START RECORDS SHOWN
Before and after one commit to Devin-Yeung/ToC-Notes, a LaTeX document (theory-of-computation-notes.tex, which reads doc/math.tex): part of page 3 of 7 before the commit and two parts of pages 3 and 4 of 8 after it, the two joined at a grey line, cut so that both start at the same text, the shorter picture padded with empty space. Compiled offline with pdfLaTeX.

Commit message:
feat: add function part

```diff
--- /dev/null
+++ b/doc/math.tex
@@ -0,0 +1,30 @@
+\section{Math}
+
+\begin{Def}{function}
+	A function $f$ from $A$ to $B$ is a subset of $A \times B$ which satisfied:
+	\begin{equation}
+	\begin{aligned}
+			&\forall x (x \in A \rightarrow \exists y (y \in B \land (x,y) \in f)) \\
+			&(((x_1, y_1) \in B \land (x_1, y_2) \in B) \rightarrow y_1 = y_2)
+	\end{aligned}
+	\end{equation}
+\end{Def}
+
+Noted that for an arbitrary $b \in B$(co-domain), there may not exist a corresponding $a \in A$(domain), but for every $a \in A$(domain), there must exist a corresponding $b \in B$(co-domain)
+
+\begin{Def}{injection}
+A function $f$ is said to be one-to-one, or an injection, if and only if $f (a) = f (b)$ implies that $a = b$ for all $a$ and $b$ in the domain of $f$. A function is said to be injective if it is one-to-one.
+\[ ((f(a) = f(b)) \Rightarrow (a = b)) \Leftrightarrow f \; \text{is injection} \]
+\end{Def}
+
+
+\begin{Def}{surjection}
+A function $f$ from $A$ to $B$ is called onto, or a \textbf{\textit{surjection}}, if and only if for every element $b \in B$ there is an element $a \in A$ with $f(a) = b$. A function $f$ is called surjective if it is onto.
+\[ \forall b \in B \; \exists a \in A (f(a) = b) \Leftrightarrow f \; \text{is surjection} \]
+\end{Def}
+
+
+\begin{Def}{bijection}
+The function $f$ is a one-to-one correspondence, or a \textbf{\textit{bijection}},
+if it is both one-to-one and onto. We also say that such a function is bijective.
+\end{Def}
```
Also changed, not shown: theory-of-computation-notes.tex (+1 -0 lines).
END RECORDS SHOWN
▶ **EXERCISE**: Some lines above contain the word "begin". Copy each of them.

▶ **SOLUTION TO THIS TASK**:
+\begin{Def}{function}
+	\begin{equation}
+	\begin{aligned}
+\begin{Def}{injection}
+\begin{Def}{surjection}
+\begin{Def}{bijection}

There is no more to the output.